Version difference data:
-----
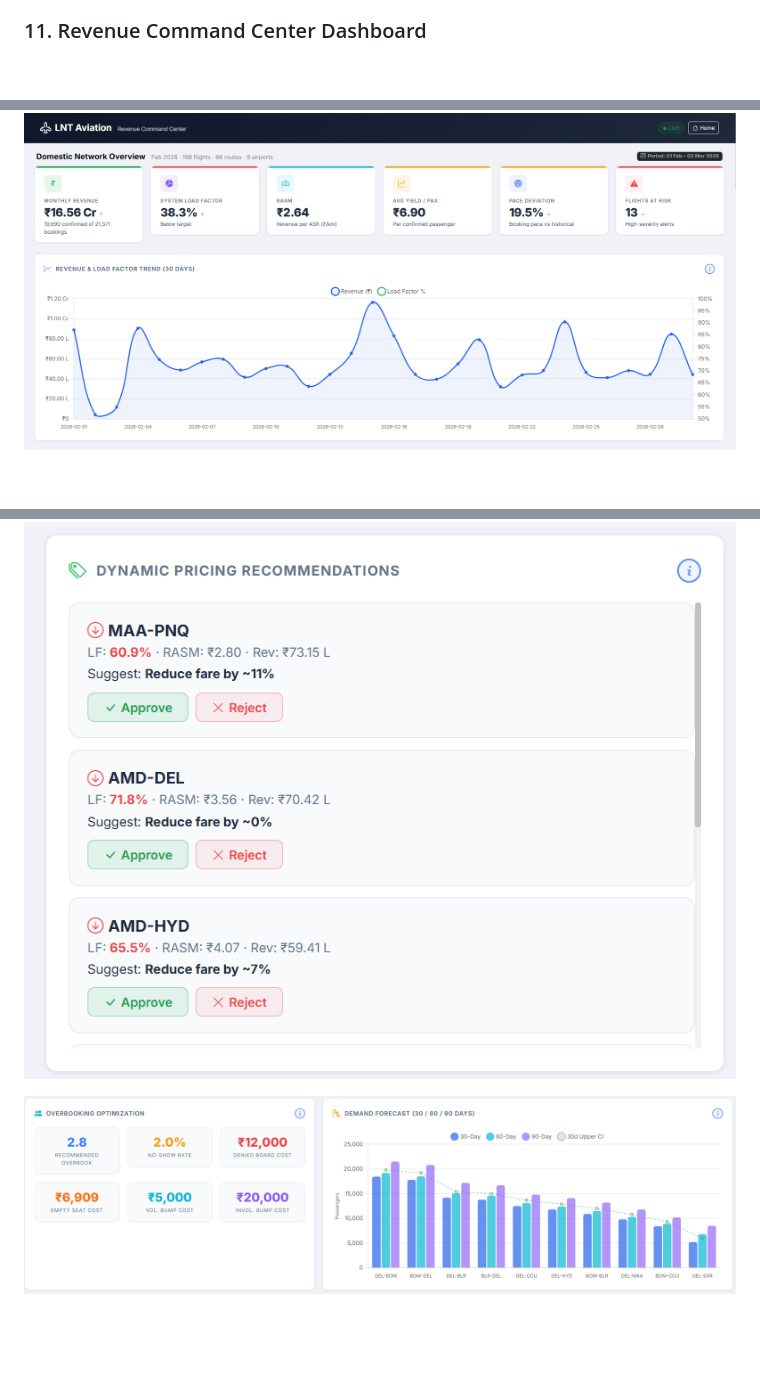
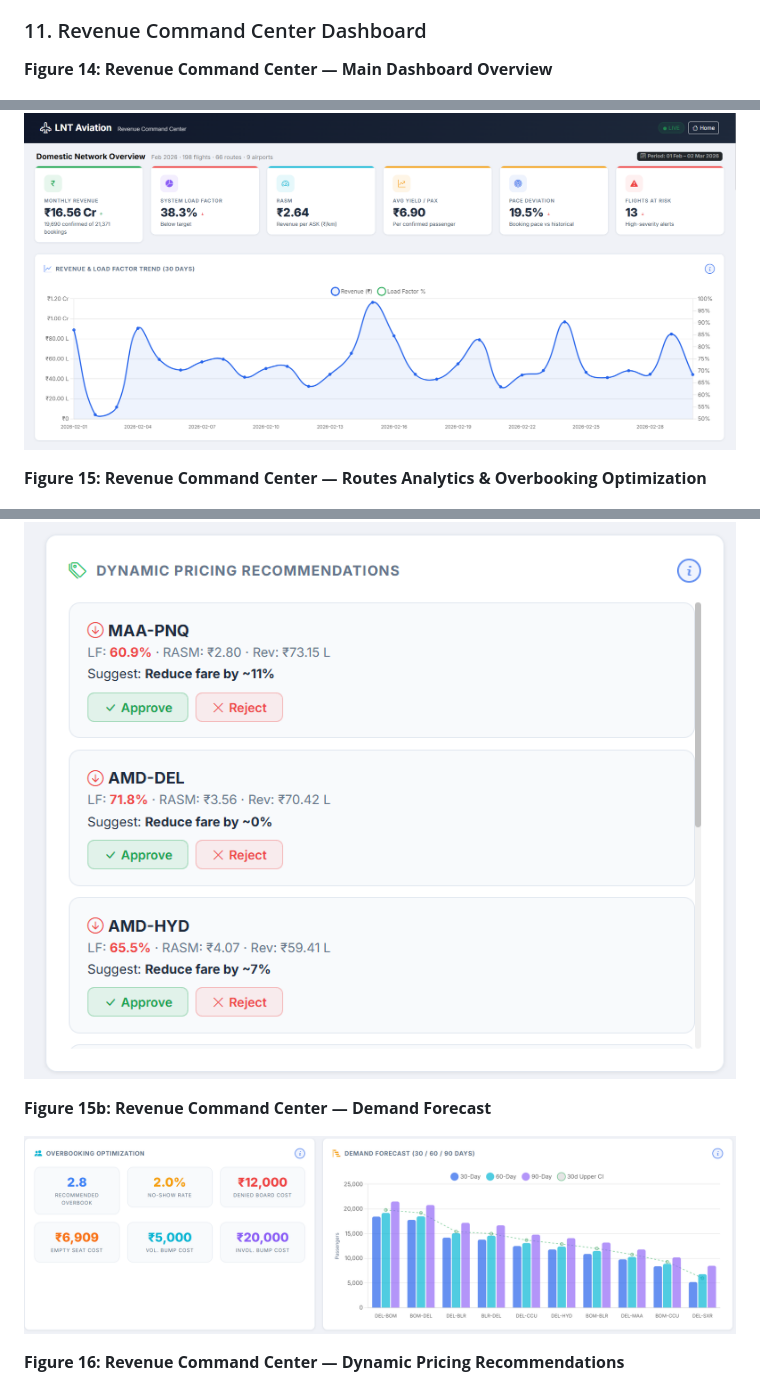
Before and after one commit to BOLO-KESARI/capstone_project, a Markdown page: fp.md, 3 parts joined by grey strips. Rendered like a GitHub page; blank space fills up the shorter version.

```diff
--- a/fp.md
+++ b/fp.md
@@ -151,11 +153,19 @@ Forecasts are generated at four horizons: 7 days (MAPE target <8%), 30 days (<10
 
 ### 11. Revenue Command Center Dashboard
 
+**Figure 14: Revenue Command Center — Main Dashboard Overview**
+
 ![Dashboard Overview](prototype_image/Screenshot%202026-03-10%20080944.png)
+
+**Figure 15: Revenue Command Center — Routes Analytics & Overbooking Optimization**
 
 ![Routes and Overbooking](prototype_image/Screenshot%202026-03-10%20080953.png)
 
+**Figure 15b: Revenue Command Center — Demand Forecast**
+
 ![Overbooking and Demand Forecast](prototype_image/Screenshot%202026-03-10%20081002.png)
+
+**Figure 16: Revenue Command Center — Dynamic Pricing Recommendations**
 
 ![Dynamic Pricing Recommendations](prototype_image/Screenshot%202026-03-10%20081016.png)
 
```
Also changed, not shown: other parts of fp.md (+27 -1 lines).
-----
What you should do: Search the records for the word "Center", then list every line that has it.

Task output:
 ### 11. Revenue Command Center Dashboard
+**Figure 14: Revenue Command Center — Main Dashboard Overview**
+**Figure 15: Revenue Command Center — Routes Analytics & Overbooking Optimization**
+**Figure 15b: Revenue Command Center — Demand Forecast**
+**Figure 16: Revenue Command Center — Dynamic Pricing Recommendations**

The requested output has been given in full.